Work request: Word for word, print out all of the data, omitting every image.

Change listing data
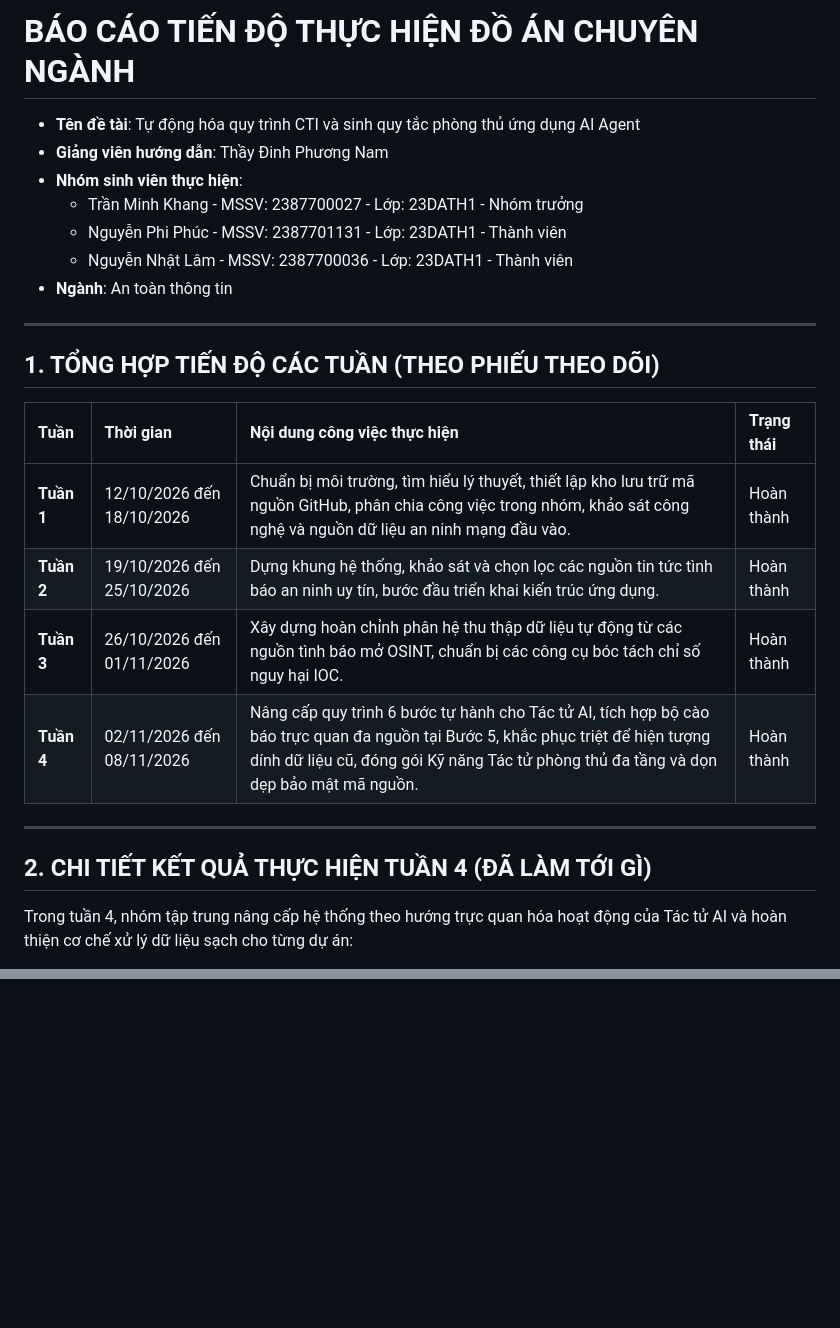
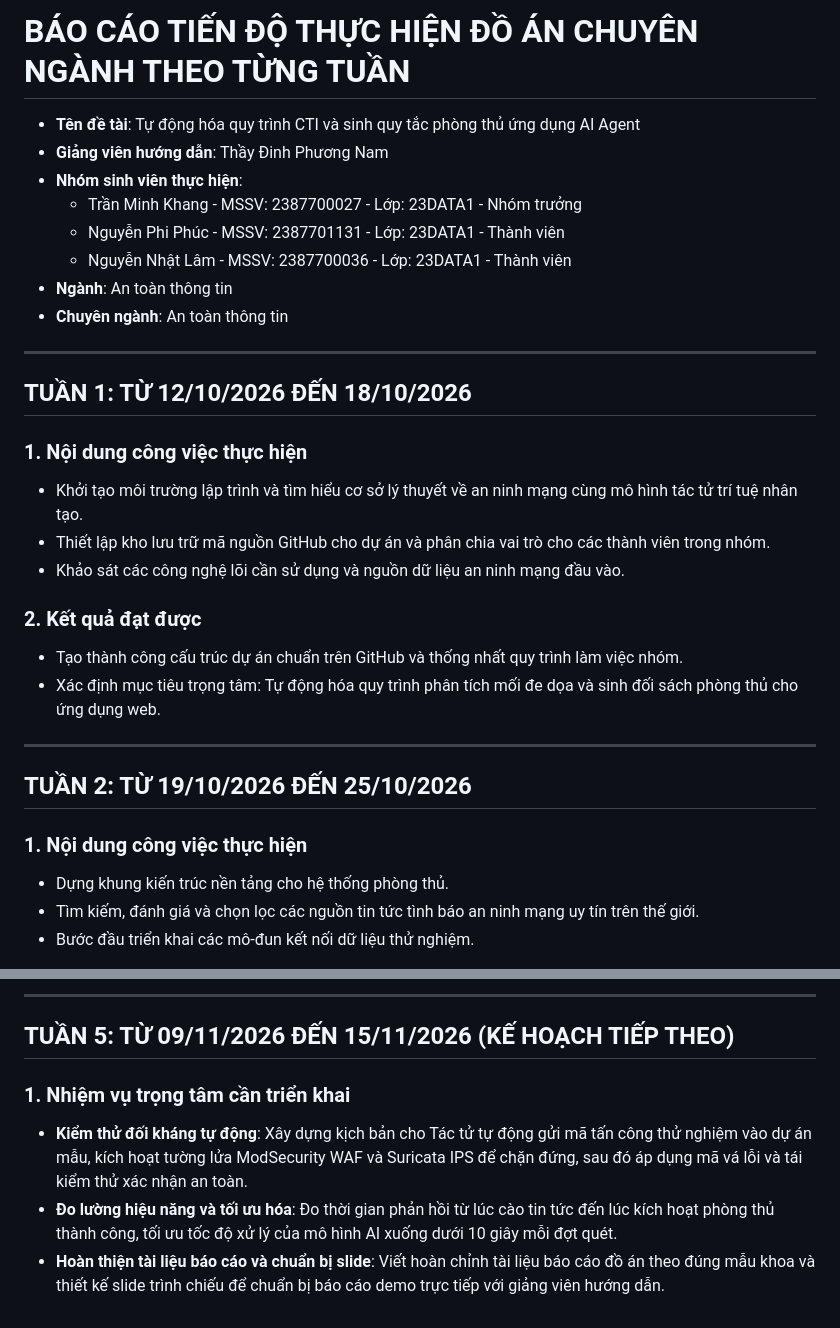
Before and after one commit to khang1233/DoAnChuyenNganh, a Markdown page: BAO_CAO_TIEN_DO_TUAN.md, 2 parts joined by grey strips. Drawn GitHub-style; blank space fills up the shorter version.

```diff
--- a/BAO_CAO_TIEN_DO_TUAN.md
+++ b/BAO_CAO_TIEN_DO_TUAN.md
@@ -1,27 +1,33 @@
-# BÁO CÁO TIẾN ĐỘ THỰC HIỆN ĐỒ ÁN CHUYÊN NGÀNH
+# BÁO CÁO TIẾN ĐỘ THỰC HIỆN ĐỒ ÁN CHUYÊN NGÀNH THEO TỪNG TUẦN
 
 - **Tên đề tài**: Tự động hóa quy trình CTI và sinh quy tắc phòng thủ ứng dụng AI Agent
 - **Giảng viên hướng dẫn**: Thầy Đinh Phương Nam
 - **Nhóm sinh viên thực hiện**:
-  - Trần Minh Khang - MSSV: 2387700027 - Lớp: 23DATH1 - Nhóm trưởng
-  - Nguyễn Phi Phúc - MSSV: 2387701131 - Lớp: 23DATH1 - Thành viên
-  - Nguyễn Nhật Lâm - MSSV: 2387700036 - Lớp: 23DATH1 - Thành viên
+  - Trần Minh Khang - MSSV: 2387700027 - Lớp: 23DATA1 - Nhóm trưởng
+  - Nguyễn Phi Phúc - MSSV: 2387701131 - Lớp: 23DATA1 - Thành viên
+  - Nguyễn Nhật Lâm - MSSV: 2387700036 - Lớp: 23DATA1 - Thành viên
 - **Ngành**: An toàn thông tin
+- **Chuyên ngành**: An toàn thông tin
 
 ---
 
-## 1. TỔNG HỢP TIẾN ĐỘ CÁC TUẦN (THEO PHIẾU THEO DÕI)
+## TUẦN 1: TỪ 12/10/2026 ĐẾN 18/10/2026
 
-| Tuần | Thời gian | Nội dung công việc thực hiện | Trạng thái |
-| :--- | :--- | :--- | :--- |
-| **Tuần 1** | 12/10/2026 đến 18/10/2026 | Chuẩn bị môi trường, tìm hiểu lý thuyết, thiết lập kho lưu trữ mã nguồn GitHub, phân chia công việc trong nhóm, khảo sát công nghệ và nguồn dữ liệu an ninh mạng đầu vào. | Hoàn thành |
-| **Tuần 2** | 19/10/2026 đến 25/10/2026 | Dựng khung hệ thống, khảo sát và chọn lọc các nguồn tin tức tình báo an ninh uy tín, bước đầu triển khai kiến trúc ứng dụng. | Hoàn thành |
-| **Tuần 3** | 26/10/2026 đến 01/11/2026 | Xây dựng hoàn chỉnh phân hệ thu thập dữ liệu tự động từ các nguồn tình báo mở OSINT, chuẩn bị các công cụ bóc tách chỉ số nguy hại IOC. | Hoàn thành |
-| **Tuần 4** | 02/11/2026 đến 08/11/2026 | Nâng cấp quy trình 6 bước tự hành cho Tác tử AI, tích hợp bộ cào báo trực quan đa nguồn tại Bước 5, khắc phục triệt để hiện tượng dính dữ liệu cũ, đóng gói Kỹ năng Tác tử phòng thủ đa tầng và dọn dẹp bảo mật mã nguồn. | Hoàn thành |
+### 1. Nội dung công việc thực hiện
+- Khởi tạo môi trường lập trình và tìm hiểu cơ sở lý thuyết về an ninh mạng cùng mô hình tác tử trí tuệ nhân tạo.
+- Thiết lập kho lưu trữ mã nguồn GitHub cho dự án và phân chia vai trò cho các thành viên trong nhóm.
+- Khảo sát các công nghệ lõi cần sử dụng và nguồn dữ liệu an ninh mạng đầu vào.
+
+### 2. Kết quả đạt được
+- Tạo thành công cấu trúc dự án chuẩn trên GitHub và thống nhất quy trình làm việc nhóm.
+- Xác định mục tiêu trọng tâm: Tự động hóa quy trình phân tích mối đe dọa và sinh đối sách phòng thủ cho ứng dụng web.
 
 ---
 
-## 2. CHI TIẾT KẾT QUẢ THỰC HIỆN TUẦN 4 (ĐÃ LÀM TỚI GÌ)
+## TUẦN 2: TỪ 19/10/2026 ĐẾN 25/10/2026
 
-Trong tuần 4, nhóm tập trung nâng cấp hệ thống theo hướng trực quan hóa hoạt động của Tác tử AI và hoàn thiện cơ chế xử lý dữ liệu sạch cho từng dự án:
+### 1. Nội dung công việc thực hiện
+- Dựng khung kiến trúc nền tảng cho hệ thống phòng thủ.
+- Tìm kiếm, đánh giá và chọn lọc các nguồn tin tức tình báo an ninh mạng uy tín trên thế giới.
+- Bước đầu triển khai các mô-đun kết nối dữ liệu thử nghiệm.
 
@@ -70,0 +87,8 @@ Trong tuần 4, nhóm tập trung nâng cấp hệ thống theo hướng trực
+---
+
+## TUẦN 5: TỪ 09/11/2026 ĐẾN 15/11/2026 (KẾ HOẠCH TIẾP THEO)
+
+### 1. Nhiệm vụ trọng tâm cần triển khai
+- **Kiểm thử đối kháng tự động**: Xây dựng kịch bản cho Tác tử tự động gửi mã tấn công thử nghiệm vào dự án mẫu, kích hoạt tường lửa ModSecurity WAF và Suricata IPS để chặn đứng, sau đó áp dụng mã vá lỗi và tái kiểm thử xác nhận an toàn.
+- **Đo lường hiệu năng và tối ưu hóa**: Đo thời gian phản hồi từ lúc cào tin tức đến lúc kích hoạt phòng thủ thành công, tối ưu tốc độ xử lý của mô hình AI xuống dưới 10 giây mỗi đợt quét.
+- **Hoàn thiện tài liệu báo cáo và chuẩn bị slide**: Viết hoàn chỉnh tài liệu báo cáo đồ án theo đúng mẫu khoa và thiết kế slide trình chiếu để chuẩn bị báo cáo demo trực tiếp với giảng viên hướng dẫn.
```
Also changed, not shown: other parts of BAO_CAO_TIEN_DO_TUAN.md (+45 -35 lines).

Answer box:
Before and after one commit to khang1233/DoAnChuyenNganh, a Markdown page: BAO_CAO_TIEN_DO_TUAN.md, 2 parts joined by grey strips. Drawn GitHub-style; blank space fills up the shorter version.

```diff
--- a/BAO_CAO_TIEN_DO_TUAN.md
+++ b/BAO_CAO_TIEN_DO_TUAN.md
@@ -1,27 +1,33 @@
-# BÁO CÁO TIẾN ĐỘ THỰC HIỆN ĐỒ ÁN CHUYÊN NGÀNH
+# BÁO CÁO TIẾN ĐỘ THỰC HIỆN ĐỒ ÁN CHUYÊN NGÀNH THEO TỪNG TUẦN
 
 - **Tên đề tài**: Tự động hóa quy trình CTI và sinh quy tắc phòng thủ ứng dụng AI Agent
 - **Giảng viên hướng dẫn**: Thầy Đinh Phương Nam
 - **Nhóm sinh viên thực hiện**:
-  - Trần Minh Khang - MSSV: 2387700027 - Lớp: 23DATH1 - Nhóm trưởng
-  - Nguyễn Phi Phúc - MSSV: 2387701131 - Lớp: 23DATH1 - Thành viên
-  - Nguyễn Nhật Lâm - MSSV: 2387700036 - Lớp: 23DATH1 - Thành viên
+  - Trần Minh Khang - MSSV: 2387700027 - Lớp: 23DATA1 - Nhóm trưởng
+  - Nguyễn Phi Phúc - MSSV: 2387701131 - Lớp: 23DATA1 - Thành viên
+  - Nguyễn Nhật Lâm - MSSV: 2387700036 - Lớp: 23DATA1 - Thành viên
 - **Ngành**: An toàn thông tin
+- **Chuyên ngành**: An toàn thông tin
 
 ---
 
-## 1. TỔNG HỢP TIẾN ĐỘ CÁC TUẦN (THEO PHIẾU THEO DÕI)
+## TUẦN 1: TỪ 12/10/2026 ĐẾN 18/10/2026
 
-| Tuần | Thời gian | Nội dung công việc thực hiện | Trạng thái |
-| :--- | :--- | :--- | :--- |
-| **Tuần 1** | 12/10/2026 đến 18/10/2026 | Chuẩn bị môi trường, tìm hiểu lý thuyết, thiết lập kho lưu trữ mã nguồn GitHub, phân chia công việc trong nhóm, khảo sát công nghệ và nguồn dữ liệu an ninh mạng đầu vào. | Hoàn thành |
-| **Tuần 2** | 19/10/2026 đến 25/10/2026 | Dựng khung hệ thống, khảo sát và chọn lọc các nguồn tin tức tình báo an ninh uy tín, bước đầu triển khai kiến trúc ứng dụng. | Hoàn thành |
-| **Tuần 3** | 26/10/2026 đến 01/11/2026 | Xây dựng hoàn chỉnh phân hệ thu thập dữ liệu tự động từ các nguồn tình báo mở OSINT, chuẩn bị các công cụ bóc tách chỉ số nguy hại IOC. | Hoàn thành |
-| **Tuần 4** | 02/11/2026 đến 08/11/2026 | Nâng cấp quy trình 6 bước tự hành cho Tác tử AI, tích hợp bộ cào báo trực quan đa nguồn tại Bước 5, khắc phục triệt để hiện tượng dính dữ liệu cũ, đóng gói Kỹ năng Tác tử phòng thủ đa tầng và dọn dẹp bảo mật mã nguồn. | Hoàn thành |
+### 1. Nội dung công việc thực hiện
+- Khởi tạo môi trường lập trình và tìm hiểu cơ sở lý thuyết về an ninh mạng cùng mô hình tác tử trí tuệ nhân tạo.
+- Thiết lập kho lưu trữ mã nguồn GitHub cho dự án và phân chia vai trò cho các thành viên trong nhóm.
+- Khảo sát các công nghệ lõi cần sử dụng và nguồn dữ liệu an ninh mạng đầu vào.
+
+### 2. Kết quả đạt được
+- Tạo thành công cấu trúc dự án chuẩn trên GitHub và thống nhất quy trình làm việc nhóm.
+- Xác định mục tiêu trọng tâm: Tự động hóa quy trình phân tích mối đe dọa và sinh đối sách phòng thủ cho ứng dụng web.
 
 ---
 
-## 2. CHI TIẾT KẾT QUẢ THỰC HIỆN TUẦN 4 (ĐÃ LÀM TỚI GÌ)
+## TUẦN 2: TỪ 19/10/2026 ĐẾN 25/10/2026
 
-Trong tuần 4, nhóm tập trung nâng cấp hệ thống theo hướng trực quan hóa hoạt động của Tác tử AI và hoàn thiện cơ chế xử lý dữ liệu sạch cho từng dự án:
+### 1. Nội dung công việc thực hiện
+- Dựng khung kiến trúc nền tảng cho hệ thống phòng thủ.
+- Tìm kiếm, đánh giá và chọn lọc các nguồn tin tức tình báo an ninh mạng uy tín trên thế giới.
+- Bước đầu triển khai các mô-đun kết nối dữ liệu thử nghiệm.
 
@@ -70,0 +87,8 @@ Trong tuần 4, nhóm tập trung nâng cấp hệ thống theo hướng trực
+---
+
+## TUẦN 5: TỪ 09/11/2026 ĐẾN 15/11/2026 (KẾ HOẠCH TIẾP THEO)
+
+### 1. Nhiệm vụ trọng tâm cần triển khai
+- **Kiểm thử đối kháng tự động**: Xây dựng kịch bản cho Tác tử tự động gửi mã tấn công thử nghiệm vào dự án mẫu, kích hoạt tường lửa ModSecurity WAF và Suricata IPS để chặn đứng, sau đó áp dụng mã vá lỗi và tái kiểm thử xác nhận an toàn.
+- **Đo lường hiệu năng và tối ưu hóa**: Đo thời gian phản hồi từ lúc cào tin tức đến lúc kích hoạt phòng thủ thành công, tối ưu tốc độ xử lý của mô hình AI xuống dưới 10 giây mỗi đợt quét.
+- **Hoàn thiện tài liệu báo cáo và chuẩn bị slide**: Viết hoàn chỉnh tài liệu báo cáo đồ án theo đúng mẫu khoa và thiết kế slide trình chiếu để chuẩn bị báo cáo demo trực tiếp với giảng viên hướng dẫn.
```
Also changed, not shown: other parts of BAO_CAO_TIEN_DO_TUAN.md (+45 -35 lines).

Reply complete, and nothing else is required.